Regardless of who invented fried potatoes, the French definitely have the most knife cuts for them, five total, ranging in size from the one millimeter to one centimeter, and those are just the stick shapes. We prefer the one centimeter pont neuf cut (approximately 3/8" thick) for these new perfect French fries we've created. The size holds up well using our method: blanch, smash and fry again.
The classic French and Belgian method for fries calls for double-frying, and is the method taught in culinary schools all over the world, alongside numerous newer techniques: starting the fries in cold oil, triple-cooking, freezing par-cooked fries, starch infused fries, pectinase soaked fries, and even ultra-sonic fries.
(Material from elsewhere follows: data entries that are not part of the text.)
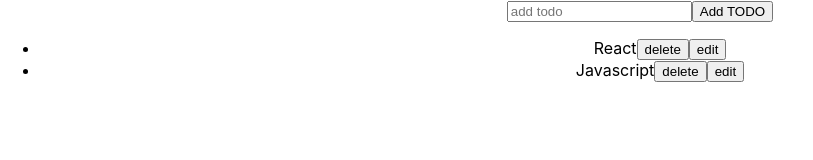
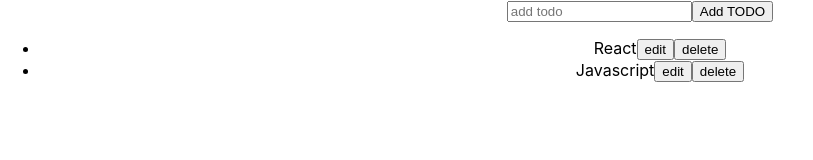
Before and after one commit to Yash0125/machine-coding-questions, a React (Create React App) app: page / in a window 1280 px wide. Shown: the top 160 px of the page, without its empty margins (0-813 px from the left). Built offline with nearby package versions, Linux system fonts and the light colour scheme.

Commit message:
refactor :  todoList refactor

```diff
--- a/src/App.js
+++ b/src/App.js
@@ -1,5 +1,5 @@
 import "./App.css";
-import TodoList from "./components/TodoList";
+import TodoList from "./components/TodoList/TodoList";
 
 function App() {
   return (
--- a/src/components/TodoList.jsx
+++ b/src/components/TodoList/TodoList.jsx
@@ -53,12 +53,13 @@ function TodoList() {
               ) : (
                 item
               )}
-              <button onClick={() => deleteTodo(index)}>delete</button>
+
               {editIndex === index ? (
                 <button onClick={() => saveTodo()}>save</button>
               ) : (
                 <>
                   <button onClick={() => editTodo(index)}>edit</button>
+                  <button onClick={() => deleteTodo(index)}>delete</button>
                 </>
               )}
             </li>
```
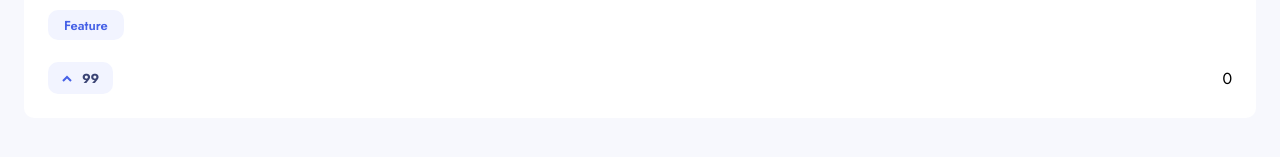
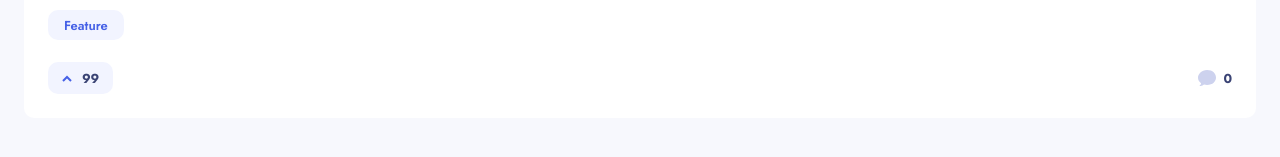
Before and after one commit to ryanbradley-webdev/product-feedback-app, a React (Vite) app in the folder client/: page / in a window 1280 px wide. Shown: the part 232-389 px from the top of the page. Built offline with nearby package versions, Linux system fonts and the light colour scheme.

Commit message:
Add comment count component.

```diff
--- /dev/null
+++ b/client/src/components/commentChip/CommentChip.tsx
@@ -0,0 +1,23 @@
+import styles from './commentChip.module.css'
+
+export default function CommentChip({
+    commentCount
+}: {
+    commentCount: number
+}) {
+    return (
+        <div
+            className={styles.chip}
+        >
+
+            <svg width="18" height="16" xmlns="http://www.w3.org/2000/svg">
+                <path d="M2.62 16H1.346l.902-.91c.486-.491.79-1.13.872-1.823C1.036 11.887 0 9.89 0 7.794 0 3.928 3.52 0 9.03 0 14.87 0 18 3.615 18 7.455c0 3.866-3.164 7.478-8.97 7.478-1.017 0-2.078-.137-3.025-.388A4.705 4.705 0 012.62 16z" fill="#CDD2EE" fillRule="nonzero"/>
+            </svg>
+
+            <h5>
+                {commentCount}
+            </h5>
+
+        </div>
+    )
+}
--- /dev/null
+++ b/client/src/components/commentChip/commentChip.module.css
@@ -0,0 +1,6 @@
+.chip {
+    display: flex;
+    align-items: center;
+    gap: 8px;
+    color: var(--clr-blue-600);
+}
--- a/client/src/components/feedbackCard/FeedbackCard.tsx
+++ b/client/src/components/feedbackCard/FeedbackCard.tsx
@@ -2,6 +2,7 @@
 import styles from './feedbackCard.module.css'
 import Chip from '../chip/Chip'
 import Upvote from '../upvote/Upvote'
+import CommentChip from '../commentChip/CommentChip'
 
 export default function FeedbackCard({
     id,
@@ -43,9 +44,9 @@
                     upvotes={upvotes}
                 />
 
-                <div>
-                    {comments.length}
-                </div>
+                <CommentChip
+                    commentCount={comments.length}
+                />
 
             </div>
 
```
All of these methods involve rinsing off surface starch and dehydrating the cut fries for crispy fries. Some incorporate techniques to make the surface more porous for extra-crispy fries.
There are many debates about the appropriate types of fat. Jeffrey Steingarten created an internet sensation with his preference for horse fat fries.
According to Harold McGee:
The general flavor of horse may also be different enough from beef and pork to add something unusual and enriching to the fried flavor. As for the texture of the fries: horse fat isn't so different from other animal fats as to do something different to the structure of the fried potato, either crust or interior. So I think horse-fat fries come out well because the people doing the cooking in horse fat are clearly obsessives and making sure they do the best they can with this rare ingredient!
Growing up in France, we saw plenty of horse meat butcher shops (boucheries chevalines), but never observed potatoes, or anything else for that matter, being cooked in horse fat. The only thing really missing by not using horse fat is the flavor of horse, which actually tastes a lot like beef. Besides, we prefer animal fats for sautéed potatoes. For deep frying we use vegetable or peanut oil.
Sunflower oil is the most commonly used fat for fries in France. If you like your fries extra crispy with lots of crunchy bits, you might try this recipe.